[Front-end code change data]
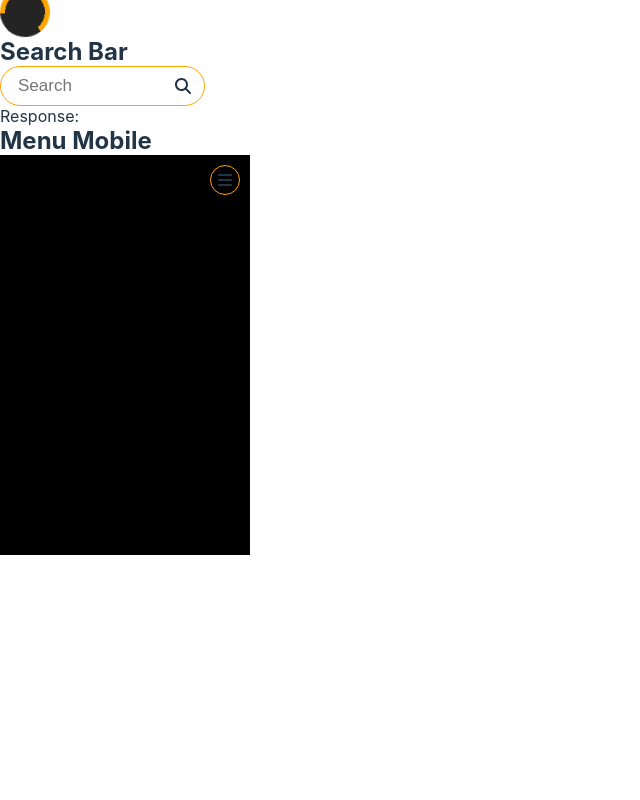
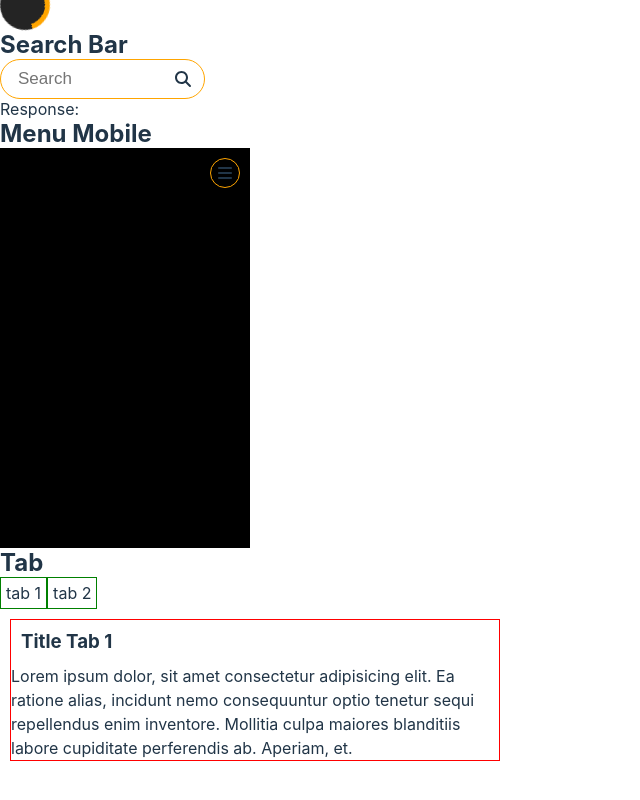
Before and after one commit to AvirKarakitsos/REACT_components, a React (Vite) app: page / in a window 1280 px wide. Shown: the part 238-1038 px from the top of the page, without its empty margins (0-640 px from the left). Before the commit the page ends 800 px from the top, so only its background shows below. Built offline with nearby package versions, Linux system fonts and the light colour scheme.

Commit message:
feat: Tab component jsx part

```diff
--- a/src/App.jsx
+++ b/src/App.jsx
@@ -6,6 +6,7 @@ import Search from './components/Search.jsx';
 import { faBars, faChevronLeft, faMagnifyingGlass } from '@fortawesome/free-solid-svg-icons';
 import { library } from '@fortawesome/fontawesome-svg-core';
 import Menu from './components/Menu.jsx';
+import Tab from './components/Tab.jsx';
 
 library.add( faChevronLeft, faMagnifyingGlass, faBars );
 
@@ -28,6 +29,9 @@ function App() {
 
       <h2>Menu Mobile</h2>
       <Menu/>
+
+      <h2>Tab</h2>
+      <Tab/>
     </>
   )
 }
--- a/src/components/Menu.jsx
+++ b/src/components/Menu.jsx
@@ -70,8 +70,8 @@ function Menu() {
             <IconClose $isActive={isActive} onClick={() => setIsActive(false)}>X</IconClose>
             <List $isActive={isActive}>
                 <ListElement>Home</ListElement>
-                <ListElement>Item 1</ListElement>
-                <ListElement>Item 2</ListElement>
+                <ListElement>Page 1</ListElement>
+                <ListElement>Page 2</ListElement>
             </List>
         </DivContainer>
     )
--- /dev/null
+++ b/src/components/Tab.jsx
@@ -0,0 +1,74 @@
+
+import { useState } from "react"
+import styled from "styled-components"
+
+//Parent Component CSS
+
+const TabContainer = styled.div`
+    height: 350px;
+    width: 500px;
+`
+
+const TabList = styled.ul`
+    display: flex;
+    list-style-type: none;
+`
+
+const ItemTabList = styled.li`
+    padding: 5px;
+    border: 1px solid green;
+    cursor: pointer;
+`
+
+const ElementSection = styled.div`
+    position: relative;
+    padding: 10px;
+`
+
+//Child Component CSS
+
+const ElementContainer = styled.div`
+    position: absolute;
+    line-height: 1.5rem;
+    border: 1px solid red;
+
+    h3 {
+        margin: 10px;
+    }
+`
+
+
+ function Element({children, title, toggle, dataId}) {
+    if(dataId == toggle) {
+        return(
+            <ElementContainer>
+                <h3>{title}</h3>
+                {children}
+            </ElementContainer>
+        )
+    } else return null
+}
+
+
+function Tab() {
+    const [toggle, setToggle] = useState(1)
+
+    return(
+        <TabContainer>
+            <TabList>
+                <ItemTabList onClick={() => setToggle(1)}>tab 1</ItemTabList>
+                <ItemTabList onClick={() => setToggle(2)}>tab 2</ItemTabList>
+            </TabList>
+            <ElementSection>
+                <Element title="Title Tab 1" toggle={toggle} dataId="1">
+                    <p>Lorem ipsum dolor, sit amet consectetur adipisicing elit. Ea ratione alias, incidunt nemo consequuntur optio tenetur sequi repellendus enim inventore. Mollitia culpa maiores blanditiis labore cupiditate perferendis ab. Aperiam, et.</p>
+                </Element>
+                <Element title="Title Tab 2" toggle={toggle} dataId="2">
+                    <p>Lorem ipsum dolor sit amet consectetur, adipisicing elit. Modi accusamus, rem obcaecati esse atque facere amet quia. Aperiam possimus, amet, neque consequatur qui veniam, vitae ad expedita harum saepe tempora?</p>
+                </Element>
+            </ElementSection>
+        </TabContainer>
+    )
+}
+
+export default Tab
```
--
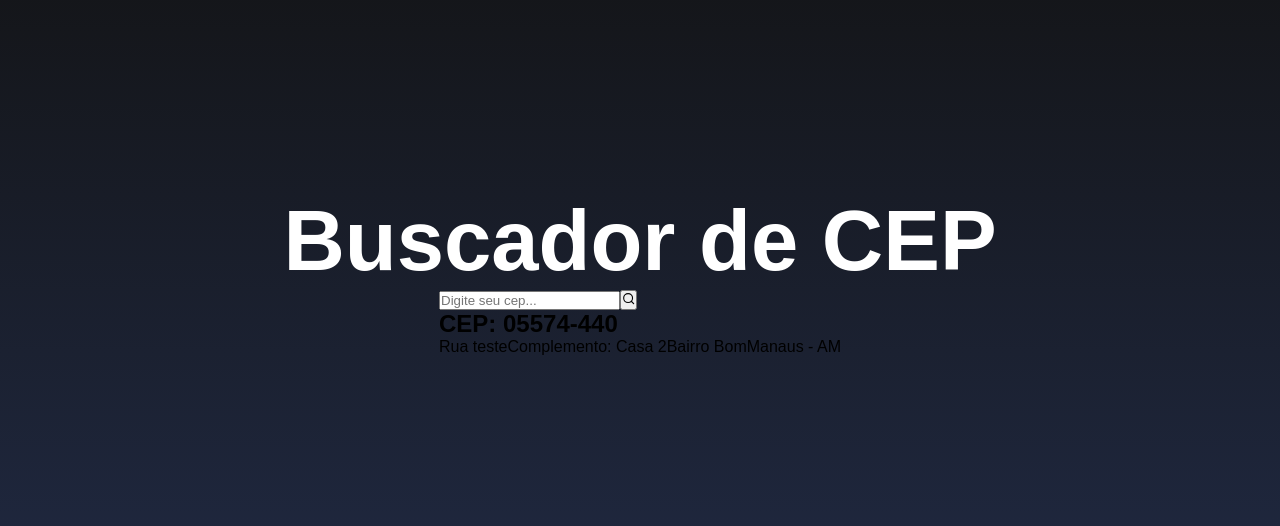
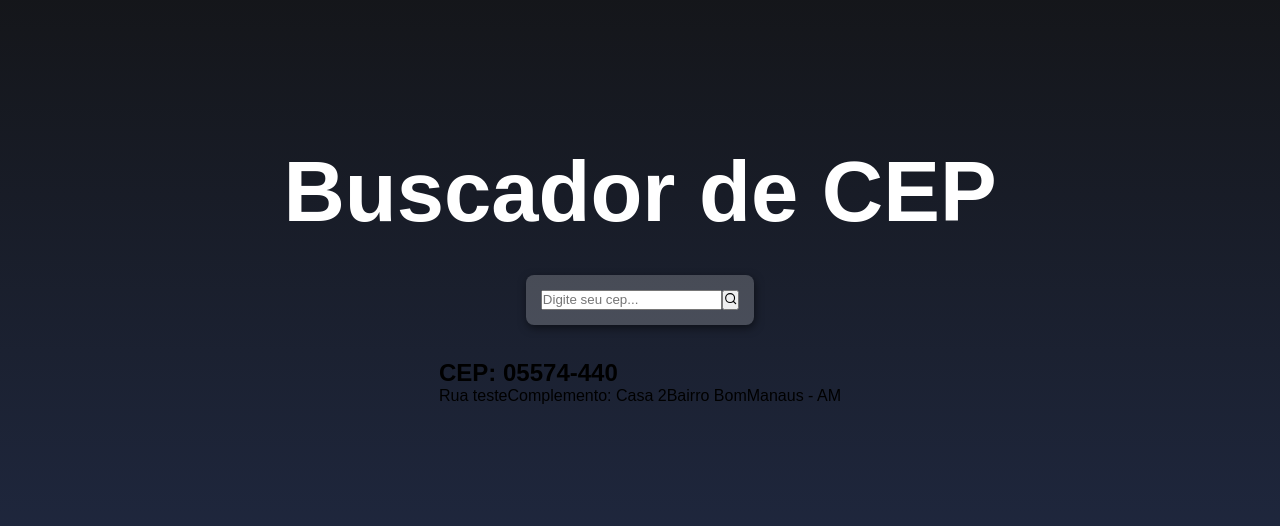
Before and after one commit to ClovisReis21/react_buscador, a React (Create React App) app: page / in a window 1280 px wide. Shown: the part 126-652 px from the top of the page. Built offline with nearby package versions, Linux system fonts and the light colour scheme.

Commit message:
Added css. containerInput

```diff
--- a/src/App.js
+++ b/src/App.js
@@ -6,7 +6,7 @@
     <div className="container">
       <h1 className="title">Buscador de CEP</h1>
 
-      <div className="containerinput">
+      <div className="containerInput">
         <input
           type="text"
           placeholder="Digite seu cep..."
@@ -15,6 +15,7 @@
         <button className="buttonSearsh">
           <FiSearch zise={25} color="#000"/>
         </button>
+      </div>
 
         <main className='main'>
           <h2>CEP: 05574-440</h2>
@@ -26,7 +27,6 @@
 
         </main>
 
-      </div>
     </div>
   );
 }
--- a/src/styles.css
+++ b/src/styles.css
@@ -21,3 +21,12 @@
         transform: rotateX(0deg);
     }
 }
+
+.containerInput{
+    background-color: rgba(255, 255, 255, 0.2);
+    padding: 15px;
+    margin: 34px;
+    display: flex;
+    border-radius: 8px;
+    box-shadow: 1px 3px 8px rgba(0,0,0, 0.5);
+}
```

> [YOUR OBJECTIVE]: Tally the lines above containing "dataId". Number only.

> [SOLUTION TO THIS TASK]: 4